Entries in the contest to redesign Jakob Nielsen's web site.
CSS-based design is suffering from the same issues behind early (and still a lot of) Flash design: doing stuff because you can.
Agreed. No offense to anybody, but I think most of these are pretty lame. (Looks like the web design community blew its design karma on CSS Zen Garden and had nothing left for this...)
Perhaps the best solution would have just been to re-do Jakob's current site with CSS instead of tables; i.e., standards-compliant and usable.
I mean, the challenge was to "design a usable, intuitive layout and navigation, organize the content with usability in mind, and create a work of art which still reflects the importance and influence of Nielsen's work."
Art being subjective but usablity somewhat less so, is Nielsen's current site usable? Personally, I think so. So maybe the art is in making it standards compliant.
Heaven forbid it gets turned in to something like ALA 3.0.
Actually, that last bit about ALA 3.0 was just flame baiting.
Sorry, I couldn't resist. :-)
[i]CSS-based design is suffering from the same issues behind early (and still a lot of) Flash design: doing stuff because you can.[/i]
DING! Give Steven the prize!
"Overlapping boxes! Lots of boxes with borders! Links that completely reverse out (including their backgrounds) on mouseovers! Yes, you too can design with CSS - learn how to make thousands just like a real professional web-designer with these few simple tricks!"
Two of the biggest issues I noticed:
1. 2 majorly overlooked design principles in these examples:
a) Weight - almost every example gives every item almost the exact same weight on the page. The "Interviews" laundry list section of links typically received the same weight as the three-link "About Jacob" section via the headers, typeface, type size, backgrounds, and borders. Your eye has no idea what to focus on, or what's more important on the page.
b) White space - yes, a page with centered content and a width of 600 pixels is nice, and a 70 pixel titlebar with a small logo in the upper right can feel airy, but that doesn't mean you've correctly applied the principle of white space.
2. This is more a problem with Nielson's page itself (in my own humble opinion, of course) - ever heard of "less is more"? It almost looks like he's still living with the "Edmund's" school of design by including everything within the site on the homepage. I know, I know... put the links where people see them.
Still, I'm probably the one remaining user who hates to scroll. Even with the wheel mouse.
I to must admit some great disappoint in what was entered. I was going to enter, but lacked some of the confidence associated with such a "public" contest.
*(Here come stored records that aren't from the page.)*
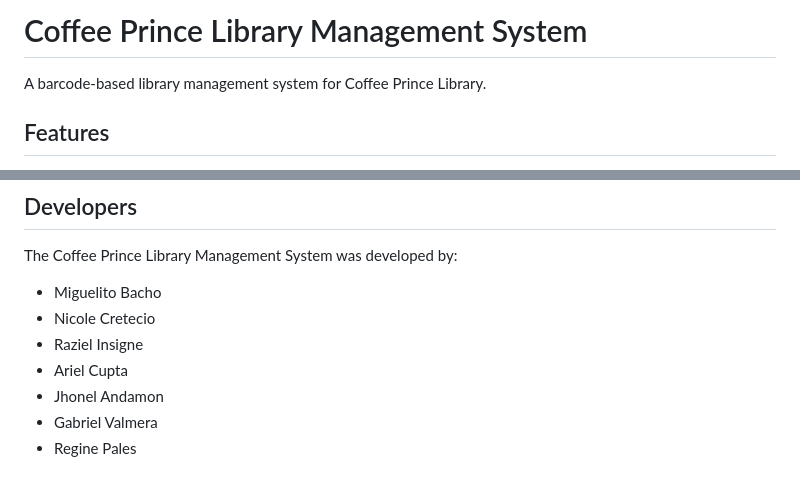
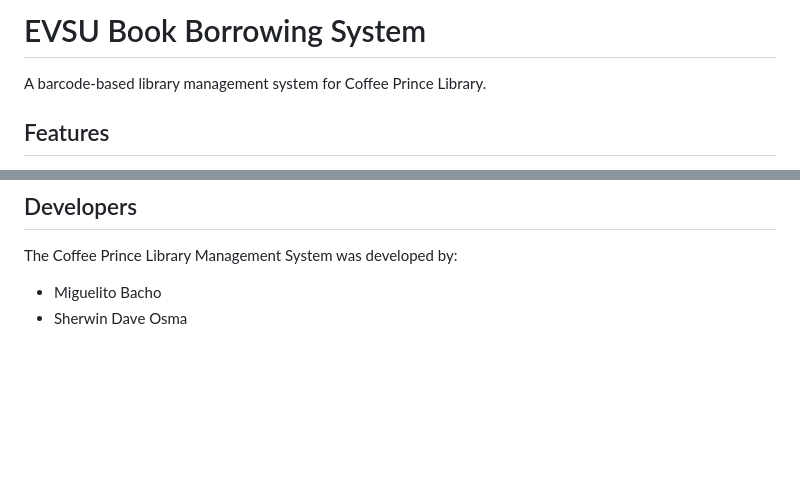
Before and after one commit to shinziki/EVSU_Book_Borrowing, a Markdown page: README.md, 2 parts joined by grey strips. Rendered like a GitHub page; blank space fills up the shorter version.

Commit message:
Rename project to EVSU Book Borrowing System
Updated project name and contributors in README.

```diff
--- a/README.md
+++ b/README.md
@@ -1,4 +1,4 @@
-# Coffee Prince Library Management System
+# EVSU Book Borrowing System
 
 A barcode-based library management system for Coffee Prince Library.
 
@@ -114,9 +114,4 @@ This feature is especially useful for:
 The Coffee Prince Library Management System was developed by:
 
 - Miguelito Bacho
-- Nicole Cretecio
-- Raziel Insigne
-- Ariel Cupta
-- Jhonel Andamon
-- Gabriel Valmera
-- Regine Pales
+- Sherwin Dave Osma
```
After seeing these sites I think I should have entered...I do have to give props to the people who took some time out of their lives to work on these things, but I mean come on. Simplicity does not have to equal boredom.
That one is the absolute worst....design I've ever seen.
Yeah, it's not the prettiest, but at least it's a bit different from all the boxy designs. I quite like the way news and interviews peek out from behind the left-hand box.
Given what kind of lengthy, complex thought has to go into effective, attractive web design, I think it's utterly ridiculous that this contest exists. If it has to exist, one of the prizes should be cash, and a lot of it.
Another thought - why didn't people just submit photoshop comps? (Obviously, I didn't read the rules, so I don't know if a "working" html document was required).
That first one is creeeepy.
This thread is closed to new comments. Thanks to everyone who responded.
About + contact
Follow kottke.org on Twitter
Follow kottke.org on Tumblr
Like kottke.org on Facebook
Subscribe to the RSS feed
Ads by The Deck
And more at Amazon.com
More listings on the Job Board
Hosting provided EngineHosting